What constitutes as ‘sufficient’ varies; some consulates require each applicant to have €50,000 available in any combination of accounts, income and/or savings, while others request proof of at least the equivalent of €40 of funds per day for each day you plan to be in Portugal plus €75.00 per individual entry into the country. Depending on the proof of funds you are required to demonstrate, these assets must be accessible to you from Portugal over the next six months, the period in which a Temporary Residence Permit is valid.

You will need to provide original statements or electronic printouts and consider any combination of the following:

  • Bank statements (dated within in the last 3 months and showing the name and address of the account owner(s)- applicants with joint accounts can use the same statements yet both names must appear); Travelers checks, letter of employment detailing income, international credit card showing credit limit; investment reports; income from property or non-property assets or from intellectual property.
  • Company pension certificate (for retirees) or a notarized letter confirming a pension from the responsible authority and/or a Social Security Benefit letter.
  • Tax return forms (for the self-employed) from the previous fiscal year or proof of previous economic activity and of an income during previous fiscal year.

If you fail to provide proof of sufficient financial means, you’ll be required to have a guarantor in Portugal. A guarantor is a Portuguese citizen or permanent resident who will guarantee your accommodation and financial support for a year as well as your return transit. A guarantor can be difficult to obtain due to the need for the guarantor’s name, financial number and address and the legal risk involved.

Criminal record certificate (type 1, 2 and 3)

This is obtained from your country’s relevant federal authority (e.g. FBI in the US) and requires that you complete a criminal background check. Note that this is only required of individuals over the age of 15. You must submit a recent, original set of your fingerprints with your application, which can be done at your local police department. A clean criminal record statement is required as part of your application package. Since it can take up to three months to receive your certificate, it is important to start this application early. Bring 2-3 copies of your certificate with you as your original remains with your application at the embassy. The certificate is valid for one year. You may also be asked to sign a request form for a criminal record check in Portugal, which the consulate will process for you.

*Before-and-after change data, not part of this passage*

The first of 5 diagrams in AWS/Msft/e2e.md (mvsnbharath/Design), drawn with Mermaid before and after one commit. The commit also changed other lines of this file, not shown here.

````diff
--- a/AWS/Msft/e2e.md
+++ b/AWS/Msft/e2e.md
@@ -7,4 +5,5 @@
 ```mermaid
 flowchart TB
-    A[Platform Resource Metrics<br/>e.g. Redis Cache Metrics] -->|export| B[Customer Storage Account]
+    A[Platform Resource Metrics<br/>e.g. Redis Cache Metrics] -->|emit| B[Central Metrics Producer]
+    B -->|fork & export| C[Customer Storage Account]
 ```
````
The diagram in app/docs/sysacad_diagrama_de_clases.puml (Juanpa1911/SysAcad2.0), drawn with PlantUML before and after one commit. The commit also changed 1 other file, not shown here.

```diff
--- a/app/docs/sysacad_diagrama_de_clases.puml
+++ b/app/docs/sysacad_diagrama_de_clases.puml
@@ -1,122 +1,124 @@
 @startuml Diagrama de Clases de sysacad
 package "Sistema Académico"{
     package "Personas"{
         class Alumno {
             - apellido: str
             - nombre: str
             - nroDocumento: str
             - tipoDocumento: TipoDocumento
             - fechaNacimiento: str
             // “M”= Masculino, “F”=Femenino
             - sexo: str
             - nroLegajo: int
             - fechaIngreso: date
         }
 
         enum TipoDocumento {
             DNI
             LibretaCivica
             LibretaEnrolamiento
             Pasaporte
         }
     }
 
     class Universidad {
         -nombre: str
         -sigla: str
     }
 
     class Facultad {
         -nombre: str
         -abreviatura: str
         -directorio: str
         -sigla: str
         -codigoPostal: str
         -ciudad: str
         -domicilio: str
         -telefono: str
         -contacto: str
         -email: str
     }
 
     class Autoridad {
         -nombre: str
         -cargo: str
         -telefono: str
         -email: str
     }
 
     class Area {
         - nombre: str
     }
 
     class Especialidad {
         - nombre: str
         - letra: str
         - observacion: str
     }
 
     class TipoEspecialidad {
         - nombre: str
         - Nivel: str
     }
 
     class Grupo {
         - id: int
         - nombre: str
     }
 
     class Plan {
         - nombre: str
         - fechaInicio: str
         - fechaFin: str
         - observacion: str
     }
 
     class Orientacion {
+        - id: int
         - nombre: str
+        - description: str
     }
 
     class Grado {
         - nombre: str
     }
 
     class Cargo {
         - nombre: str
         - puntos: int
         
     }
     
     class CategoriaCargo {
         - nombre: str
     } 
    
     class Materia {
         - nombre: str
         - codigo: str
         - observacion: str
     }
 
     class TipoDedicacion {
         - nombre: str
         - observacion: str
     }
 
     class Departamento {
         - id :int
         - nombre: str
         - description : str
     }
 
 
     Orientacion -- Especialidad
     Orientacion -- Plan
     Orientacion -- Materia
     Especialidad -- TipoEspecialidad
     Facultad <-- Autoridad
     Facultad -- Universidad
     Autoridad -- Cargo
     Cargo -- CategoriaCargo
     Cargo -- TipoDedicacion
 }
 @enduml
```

Copy of marriage certificate or license (type 1, 2 and 3)

Naturally, this only applies if you are married. Also, about half of recent applicants have not been asked to provide this to their consulate.

Passports (type 1, 2 and 3)

You will need your original and a copy of the photo page of your passport. The personal data and dates of validity will need to be notarized. The passport must be valid for at least three months after the expiration date of the visa for which you are applying. The passport or travel document must be recognized by all parties of the Schengen Agreement.

Note: Passports must be issued within the last 10 years and must have at least two blank pages left. A passport older than ten years that has been extended for a period exceeding ten years from the date of issuance will not be accepted. Each copy of the passport photo page must bear a Notary seal. Bring a couple of extra, notarized copies with you for the Temporary Residence Permit process to avoid Portugal’s higher notary costs.

Proof of health & insurance (type 1, 2 and 3)

A letter from a doctor stating that you are in good health and free from any communicable disease is required; if your consulate doesn’t request this with your visa application, be assured that the SEF in Portugal will want it for your residence permit application. Regulations for the Schengen Visa state:

“...applicants shall prove that they are in possession of adequate and valid travel medical insurance to cover any expenses which might arise in connection with repatriation for medical reasons, urgent medical attention and/or emergency hospital treatment or death, during their stay(s) on the territory of the Member States. The insurance shall be valid throughout the territory of the Member States and cover the entire period of the person’s intended stay or transit. The minimum coverage shall be EUR 30,000 “(per applicant).”

If you have existing insurance coverage that includes the features noted above, your proof of health insurance can be in the form of an invoice or your annual statement showing the name of the insurance company, policyholder names, the dates during which this coverage is valid and proof of repatriation and evacuation coverage. If you don’t currently have insurance with these features, look into a travel insurance plan or an annual plan that covers you in Portugal with the above coverage requirements. Many sources provide travel insurance policies to support Schengen Visa applicants.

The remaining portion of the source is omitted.